  2. minimal retry interval in milliseconds (minimalDelayMs parameter).

You can tune these parameters to the needs of your app. Currently I set 10 attempts for the former parameter and 500 milliseconds (half of a second) for the latter.

5. Using RetryableExecutor in ViewModel

In order to retry failed network requests, I am going to modify MyScreenModel class created in the previous article.

latestRetryableExecutor member has SynchronizedValue<SampleRetryableExecutor> type. SynchronizedValue encapsulates read/write lock in order to synchronize multithreaded data accesses and is available in my AndroidBasicLib as well.

Most of the changes compared with the variant described in the previous article, are in startRequest() method. Instead of performing a network request directly, it is done via created SampleRetryableExecutor instance. In a listener, provided as a SampleRetryableExecutor constructor parameter, two cases are handled: successful operation finish and network related exception. Please note, both listener methods are called in a worker thread, which is why it is necessary to synchronize latestRetryableExecutor access.

You can notice that MyScreenModelV2 is quite concise and its code is not polluted with request retrying logic.

Generally, it is a poor practice to hardcode concrete numbers, which are passed as maxAttempts and minimalDelayMs parameters to SampleRetryableExecutor’s constructor.
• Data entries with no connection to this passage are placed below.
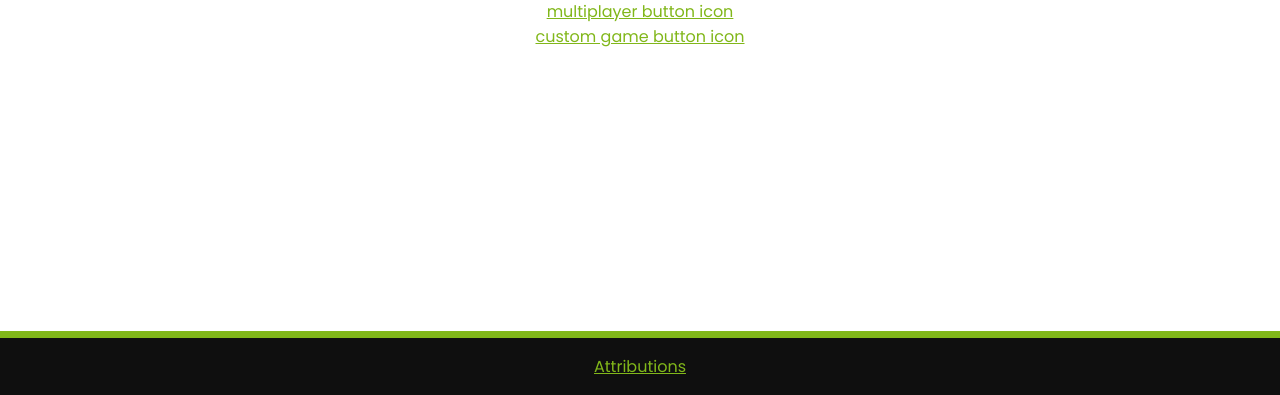
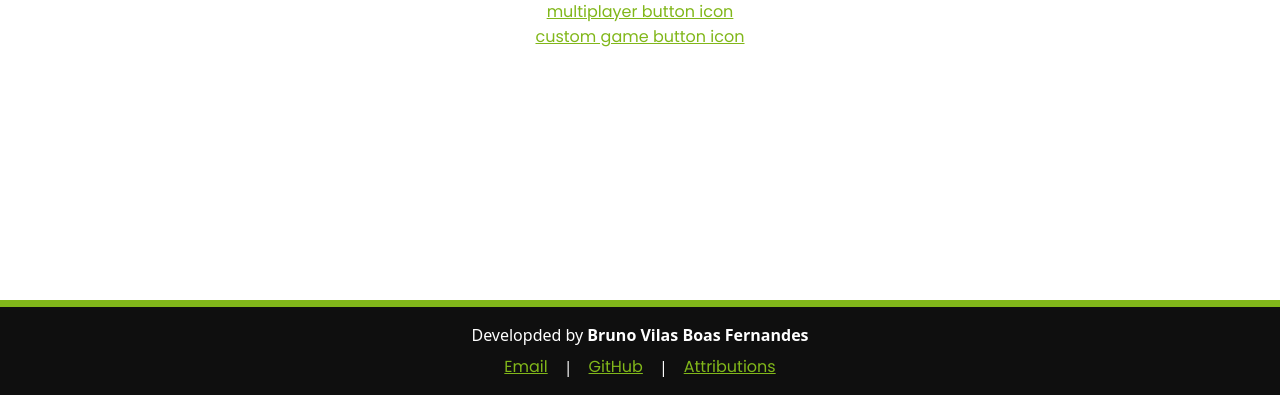
Before and after one commit to Beyonder230/guess-songs, a Flask app: page /attributions in a window 1280 px wide. Shown: the part 405-800 px from the top of the page. Run offline with Flask 3, Linux system fonts and the light colour scheme; parts of the project's set-up code (start-up, migrations or seed data) failed here and were passed over.

Commit message:
feat(footer): Add author contact information and links

```diff
--- a/templates/layout.html
+++ b/templates/layout.html
@@ -53,7 +53,13 @@
 
         <footer class="footer mt-auto py-3 text-white text-center my-footer">
             <div class="container">
-                <a class="link" href="/attributions">Attributions</a>
+                <p class="mb-2">Developded by <b>Bruno Vilas Boas Fernandes</b></p>
+
+                <div class="d-flex justify-content-center align-items-center gap-3">
+                    <a class="link" href="mailto:brunovbf2006@gmail.com">Email</a> |
+                    <a class="link" href="https://github.com/Beyonder230">GitHub</a> |
+                    <a class="link" href="/attributions">Attributions</a>
+                </div>
             </div>
         </footer>
 
```
Also changed, not shown: 1 other file.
In MyScreenModelV2 I do so for the sake of brevity, but in the mentioned library these constants are encapsulated in RetryPolicy class.

Conclusion

Now you have both theoretical knowledge and practical instruments to perform network requests reliably in your Android app.

Please tell me about the retry policy you use in your application in the comments section.

Senior Android Developer at AltoPass